Items from a data source
+-------+
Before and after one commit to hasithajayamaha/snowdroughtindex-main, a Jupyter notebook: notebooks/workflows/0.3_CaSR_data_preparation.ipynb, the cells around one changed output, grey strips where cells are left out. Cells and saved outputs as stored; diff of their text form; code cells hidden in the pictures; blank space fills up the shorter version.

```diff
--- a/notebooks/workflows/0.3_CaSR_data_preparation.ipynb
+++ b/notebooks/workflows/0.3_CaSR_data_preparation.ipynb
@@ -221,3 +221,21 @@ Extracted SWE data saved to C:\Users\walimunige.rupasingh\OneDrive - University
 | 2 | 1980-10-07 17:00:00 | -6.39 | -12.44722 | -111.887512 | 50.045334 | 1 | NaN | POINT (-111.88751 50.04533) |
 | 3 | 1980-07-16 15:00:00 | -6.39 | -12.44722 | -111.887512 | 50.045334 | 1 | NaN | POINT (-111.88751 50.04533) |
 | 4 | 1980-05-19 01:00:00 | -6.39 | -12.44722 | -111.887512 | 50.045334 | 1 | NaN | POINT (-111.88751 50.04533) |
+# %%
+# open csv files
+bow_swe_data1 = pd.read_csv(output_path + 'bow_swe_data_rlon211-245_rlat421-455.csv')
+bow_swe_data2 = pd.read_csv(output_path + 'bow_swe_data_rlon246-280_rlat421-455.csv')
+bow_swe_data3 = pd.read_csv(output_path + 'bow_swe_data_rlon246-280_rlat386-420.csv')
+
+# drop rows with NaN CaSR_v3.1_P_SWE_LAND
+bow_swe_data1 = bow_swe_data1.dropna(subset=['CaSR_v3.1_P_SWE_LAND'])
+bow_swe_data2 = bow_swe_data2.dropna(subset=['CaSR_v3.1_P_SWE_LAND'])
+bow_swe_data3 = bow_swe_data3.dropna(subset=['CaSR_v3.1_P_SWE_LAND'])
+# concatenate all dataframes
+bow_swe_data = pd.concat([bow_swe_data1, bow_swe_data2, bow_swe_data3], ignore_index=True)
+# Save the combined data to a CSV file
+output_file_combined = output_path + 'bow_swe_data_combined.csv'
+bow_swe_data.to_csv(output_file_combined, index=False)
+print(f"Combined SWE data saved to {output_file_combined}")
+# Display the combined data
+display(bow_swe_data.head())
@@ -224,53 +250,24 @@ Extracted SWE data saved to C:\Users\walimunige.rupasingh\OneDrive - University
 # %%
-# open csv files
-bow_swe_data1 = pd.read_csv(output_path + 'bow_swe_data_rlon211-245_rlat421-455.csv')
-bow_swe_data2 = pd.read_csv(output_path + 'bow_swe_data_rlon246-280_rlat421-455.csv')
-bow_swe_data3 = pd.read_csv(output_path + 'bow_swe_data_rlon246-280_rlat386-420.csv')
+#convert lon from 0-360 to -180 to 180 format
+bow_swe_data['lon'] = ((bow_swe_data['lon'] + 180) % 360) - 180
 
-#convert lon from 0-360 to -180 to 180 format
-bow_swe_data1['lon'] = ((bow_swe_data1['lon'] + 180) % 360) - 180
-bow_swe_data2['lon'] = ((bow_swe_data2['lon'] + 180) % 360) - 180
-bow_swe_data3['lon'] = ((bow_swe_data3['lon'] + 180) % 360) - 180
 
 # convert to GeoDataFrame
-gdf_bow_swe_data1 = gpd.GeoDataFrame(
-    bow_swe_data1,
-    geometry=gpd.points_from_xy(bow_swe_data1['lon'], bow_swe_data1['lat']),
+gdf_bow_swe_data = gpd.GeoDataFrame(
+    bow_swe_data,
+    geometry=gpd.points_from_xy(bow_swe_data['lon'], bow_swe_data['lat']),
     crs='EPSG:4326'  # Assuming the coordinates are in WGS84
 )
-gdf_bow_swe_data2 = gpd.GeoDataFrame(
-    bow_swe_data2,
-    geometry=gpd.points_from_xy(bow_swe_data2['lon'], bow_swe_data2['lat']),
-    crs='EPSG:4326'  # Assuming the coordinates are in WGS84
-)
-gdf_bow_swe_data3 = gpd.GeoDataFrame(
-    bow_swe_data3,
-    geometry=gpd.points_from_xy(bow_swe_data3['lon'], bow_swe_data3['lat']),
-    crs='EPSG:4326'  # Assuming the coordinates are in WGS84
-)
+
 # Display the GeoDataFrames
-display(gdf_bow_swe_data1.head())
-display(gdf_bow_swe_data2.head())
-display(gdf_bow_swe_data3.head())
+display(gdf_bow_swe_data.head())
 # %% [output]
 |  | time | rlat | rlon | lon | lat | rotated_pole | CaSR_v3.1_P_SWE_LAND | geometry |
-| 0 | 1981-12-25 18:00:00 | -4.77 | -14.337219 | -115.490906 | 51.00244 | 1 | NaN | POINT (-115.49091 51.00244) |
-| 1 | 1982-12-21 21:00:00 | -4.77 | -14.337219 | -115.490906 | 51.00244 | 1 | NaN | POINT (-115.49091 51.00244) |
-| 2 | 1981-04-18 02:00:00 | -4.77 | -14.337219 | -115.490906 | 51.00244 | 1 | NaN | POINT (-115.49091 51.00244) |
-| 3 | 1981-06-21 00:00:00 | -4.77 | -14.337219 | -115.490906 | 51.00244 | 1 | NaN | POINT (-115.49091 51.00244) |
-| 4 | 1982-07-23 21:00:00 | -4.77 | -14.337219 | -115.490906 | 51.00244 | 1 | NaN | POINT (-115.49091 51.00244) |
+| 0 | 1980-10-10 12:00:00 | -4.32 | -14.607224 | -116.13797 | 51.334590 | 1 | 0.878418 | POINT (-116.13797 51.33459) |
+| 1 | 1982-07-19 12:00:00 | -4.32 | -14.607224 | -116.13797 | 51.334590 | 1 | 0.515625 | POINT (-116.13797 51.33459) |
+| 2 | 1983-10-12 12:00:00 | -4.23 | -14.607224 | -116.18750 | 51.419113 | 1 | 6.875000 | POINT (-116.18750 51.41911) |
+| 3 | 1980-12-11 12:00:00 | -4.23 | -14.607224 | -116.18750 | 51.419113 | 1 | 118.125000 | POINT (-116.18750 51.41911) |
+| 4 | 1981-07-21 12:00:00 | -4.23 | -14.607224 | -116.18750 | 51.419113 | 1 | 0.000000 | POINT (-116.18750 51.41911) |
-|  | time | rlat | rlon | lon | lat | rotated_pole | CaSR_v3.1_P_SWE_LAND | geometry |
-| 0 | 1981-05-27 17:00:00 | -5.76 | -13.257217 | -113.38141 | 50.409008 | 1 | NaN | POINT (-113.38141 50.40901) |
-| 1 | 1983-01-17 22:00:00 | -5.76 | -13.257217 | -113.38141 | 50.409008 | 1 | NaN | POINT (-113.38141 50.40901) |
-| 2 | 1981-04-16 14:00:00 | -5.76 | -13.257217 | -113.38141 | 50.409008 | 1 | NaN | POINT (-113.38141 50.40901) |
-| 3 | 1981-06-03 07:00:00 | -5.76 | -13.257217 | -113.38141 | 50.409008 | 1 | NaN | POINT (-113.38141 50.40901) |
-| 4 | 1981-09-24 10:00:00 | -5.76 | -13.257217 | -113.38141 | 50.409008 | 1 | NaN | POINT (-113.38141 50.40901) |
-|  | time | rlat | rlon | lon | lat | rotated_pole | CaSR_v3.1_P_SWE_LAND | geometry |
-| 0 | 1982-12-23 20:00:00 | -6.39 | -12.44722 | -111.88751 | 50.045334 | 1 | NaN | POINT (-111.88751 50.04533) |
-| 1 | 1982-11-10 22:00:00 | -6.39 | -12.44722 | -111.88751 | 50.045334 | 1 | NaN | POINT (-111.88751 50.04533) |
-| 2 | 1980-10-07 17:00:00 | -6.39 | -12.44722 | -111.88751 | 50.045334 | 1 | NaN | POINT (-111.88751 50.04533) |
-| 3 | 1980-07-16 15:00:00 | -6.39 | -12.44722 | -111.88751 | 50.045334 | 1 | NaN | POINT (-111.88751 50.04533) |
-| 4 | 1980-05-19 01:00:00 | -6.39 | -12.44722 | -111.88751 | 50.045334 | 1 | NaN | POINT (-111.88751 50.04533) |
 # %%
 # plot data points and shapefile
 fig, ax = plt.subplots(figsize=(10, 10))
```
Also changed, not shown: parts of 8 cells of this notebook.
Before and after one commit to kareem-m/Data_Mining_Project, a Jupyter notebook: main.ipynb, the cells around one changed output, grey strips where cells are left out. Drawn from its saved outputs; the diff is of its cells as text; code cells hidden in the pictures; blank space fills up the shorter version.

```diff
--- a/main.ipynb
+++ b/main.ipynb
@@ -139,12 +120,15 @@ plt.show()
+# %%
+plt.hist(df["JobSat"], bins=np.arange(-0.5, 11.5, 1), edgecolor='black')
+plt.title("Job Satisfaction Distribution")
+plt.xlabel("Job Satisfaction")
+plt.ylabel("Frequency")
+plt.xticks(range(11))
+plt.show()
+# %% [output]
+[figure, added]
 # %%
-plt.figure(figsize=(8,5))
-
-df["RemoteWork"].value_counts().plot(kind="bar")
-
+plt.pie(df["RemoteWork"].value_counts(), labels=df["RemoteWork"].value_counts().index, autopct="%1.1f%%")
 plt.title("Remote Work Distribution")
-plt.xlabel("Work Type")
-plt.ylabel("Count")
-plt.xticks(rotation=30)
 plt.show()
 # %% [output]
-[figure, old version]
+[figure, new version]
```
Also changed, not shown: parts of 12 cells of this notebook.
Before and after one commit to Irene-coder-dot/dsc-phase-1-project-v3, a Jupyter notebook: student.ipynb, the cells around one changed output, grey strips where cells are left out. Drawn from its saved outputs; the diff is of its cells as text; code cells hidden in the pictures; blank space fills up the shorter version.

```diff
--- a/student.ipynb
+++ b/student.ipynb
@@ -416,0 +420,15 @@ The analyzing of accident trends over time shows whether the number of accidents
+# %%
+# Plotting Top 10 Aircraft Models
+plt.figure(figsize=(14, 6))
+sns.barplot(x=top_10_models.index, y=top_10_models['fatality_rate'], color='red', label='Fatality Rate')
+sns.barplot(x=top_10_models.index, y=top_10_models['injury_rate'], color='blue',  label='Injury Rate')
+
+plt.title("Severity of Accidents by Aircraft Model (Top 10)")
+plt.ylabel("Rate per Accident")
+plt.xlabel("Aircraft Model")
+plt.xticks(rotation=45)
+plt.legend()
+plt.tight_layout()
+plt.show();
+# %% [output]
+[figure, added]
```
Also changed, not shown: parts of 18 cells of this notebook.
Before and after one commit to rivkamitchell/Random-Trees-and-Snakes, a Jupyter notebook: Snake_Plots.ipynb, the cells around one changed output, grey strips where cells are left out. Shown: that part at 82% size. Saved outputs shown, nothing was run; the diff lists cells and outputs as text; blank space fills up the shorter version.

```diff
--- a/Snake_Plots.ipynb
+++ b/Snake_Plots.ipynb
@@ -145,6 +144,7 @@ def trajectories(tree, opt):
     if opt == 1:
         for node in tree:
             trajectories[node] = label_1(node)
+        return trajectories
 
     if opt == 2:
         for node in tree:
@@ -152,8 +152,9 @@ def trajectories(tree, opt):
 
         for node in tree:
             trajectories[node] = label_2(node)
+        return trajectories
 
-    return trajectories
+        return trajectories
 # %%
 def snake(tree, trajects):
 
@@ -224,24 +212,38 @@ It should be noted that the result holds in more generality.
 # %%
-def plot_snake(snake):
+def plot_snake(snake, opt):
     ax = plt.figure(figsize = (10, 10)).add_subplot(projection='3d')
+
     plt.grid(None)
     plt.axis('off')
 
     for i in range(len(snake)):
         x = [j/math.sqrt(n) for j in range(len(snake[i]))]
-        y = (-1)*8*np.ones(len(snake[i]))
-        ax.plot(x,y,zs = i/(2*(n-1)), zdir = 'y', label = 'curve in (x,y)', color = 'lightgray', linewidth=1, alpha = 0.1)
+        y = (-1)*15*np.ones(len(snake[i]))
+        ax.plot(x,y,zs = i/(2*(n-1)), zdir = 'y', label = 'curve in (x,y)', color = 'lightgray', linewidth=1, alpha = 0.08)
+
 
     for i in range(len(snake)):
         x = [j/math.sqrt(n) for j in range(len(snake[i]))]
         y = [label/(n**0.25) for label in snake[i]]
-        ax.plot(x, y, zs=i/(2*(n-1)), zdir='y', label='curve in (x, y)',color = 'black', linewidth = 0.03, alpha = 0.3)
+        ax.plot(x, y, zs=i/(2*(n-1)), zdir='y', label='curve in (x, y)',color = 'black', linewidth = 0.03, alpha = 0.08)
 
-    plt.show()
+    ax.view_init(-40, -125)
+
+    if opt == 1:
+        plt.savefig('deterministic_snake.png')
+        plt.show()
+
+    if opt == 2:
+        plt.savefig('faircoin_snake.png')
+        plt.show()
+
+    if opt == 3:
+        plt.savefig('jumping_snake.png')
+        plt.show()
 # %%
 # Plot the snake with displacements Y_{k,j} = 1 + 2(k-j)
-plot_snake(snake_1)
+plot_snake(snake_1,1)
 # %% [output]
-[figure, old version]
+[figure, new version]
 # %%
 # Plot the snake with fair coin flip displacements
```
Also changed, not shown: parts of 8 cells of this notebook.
+-------+
Task statement:
State how many lines of the records contain the string "trajectories". The number is the whole answer.

Response area:
8